In this film, the disconnect between the protagonist and his father becomes metaphorical for seeking communication from far outside of humanity. The voice of the father becomes a metaphor for alien life. So Palfi is showing us that as individuals we seek meaningful dialogue from without, and as a species we do the same thing seeking for a communication from something different from ourselves. This makes a great deal of sense psychologically, as it basically studies an innately human structure of looking for meaning in language from outside ourselves. 

The director is excited about the possibility of humanity one day encountering life from off of our own planet, and his intent with the film is caught between realistic science making this very plausible and the complexity of how both oneself and culture as a whole could deal with the discovery. The movie then is a very intelligent dialogue with contemporary psychology and philosophy, especially of the European variety with thinkers like Lacan and Derrida who study complex narrative, breaks in language, and how culture shapes our understanding of our own very unstable identities. This is a film where science meets a sophisticated view of culture and where the fictional part of science is meant to be imaginative exploration of serious possibilities. 
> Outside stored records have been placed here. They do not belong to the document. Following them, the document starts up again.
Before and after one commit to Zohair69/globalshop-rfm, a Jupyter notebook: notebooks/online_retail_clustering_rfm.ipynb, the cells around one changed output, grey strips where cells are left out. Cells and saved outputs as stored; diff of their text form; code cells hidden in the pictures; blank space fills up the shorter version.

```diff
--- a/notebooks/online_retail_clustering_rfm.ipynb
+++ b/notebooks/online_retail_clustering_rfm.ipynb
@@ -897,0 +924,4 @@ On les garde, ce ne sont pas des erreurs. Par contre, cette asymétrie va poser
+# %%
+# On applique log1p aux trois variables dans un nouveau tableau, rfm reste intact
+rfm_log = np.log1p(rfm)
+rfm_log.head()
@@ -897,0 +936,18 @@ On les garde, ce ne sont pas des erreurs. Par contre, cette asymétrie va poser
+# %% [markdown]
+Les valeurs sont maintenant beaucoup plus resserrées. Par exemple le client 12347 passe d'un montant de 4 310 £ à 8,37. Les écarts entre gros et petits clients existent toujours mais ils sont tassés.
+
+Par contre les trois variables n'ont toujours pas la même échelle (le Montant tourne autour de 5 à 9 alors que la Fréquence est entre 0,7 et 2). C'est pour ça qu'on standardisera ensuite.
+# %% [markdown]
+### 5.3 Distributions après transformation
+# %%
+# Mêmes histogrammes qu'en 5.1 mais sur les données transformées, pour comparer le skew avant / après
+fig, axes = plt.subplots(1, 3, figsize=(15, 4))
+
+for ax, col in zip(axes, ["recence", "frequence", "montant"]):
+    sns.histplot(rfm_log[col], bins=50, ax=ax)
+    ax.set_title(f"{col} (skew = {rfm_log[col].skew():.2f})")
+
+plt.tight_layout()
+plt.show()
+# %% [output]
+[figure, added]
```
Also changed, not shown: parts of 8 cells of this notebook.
The odds of life or its remains being found on a moon or planet within our own solar system look very reasonable, and as expanding NASA missions learn more about the astronomical environment around us, evidence points towards what should have been obvious: nature is uniform. So what exists on earth as chemical, biological, and geological processes almost certainly exists in other places, and probably in lots of places given the scale of the universe. The real scandal is not that life can exist somewhere else, but that human thinkers have been unable to process the information due to having a self centered worldview. Barring some bizarrely deluded commitments, chemistry, biology, and physics work sufficiently as sciences that there are probably similar things to find throughout the universe. Photos from probes sent to Mars and Saturn’s moon Titan show what looks like amazing variations on what is already familiar on earth, and that is from an absurdly small sample size out of trillions of planets and moons.

One thing that stood out to the filmmaker as important when we spoke after the screening was the development of quantum computing and AI. This itself opens the door to new possible types of intelligence that are alien to our own. The movie begins with a view of computer code, and this is a striking attempt to show a language we all encounter daily as somewhat alien. Programming is not so dense that someone who knows a computer language can’t tell what code does, but it is complex enough that there are unintended parts that are only known once code is deployed. That’s why bugs exist in software. As the complexity and speed of computers increases, the unknown portions of programming grow, and there can indeed be questions about computer languages posing issues as an otherness that we don’t quite grasp. Eventually they may well evolve into very sophisticated forms of AI. 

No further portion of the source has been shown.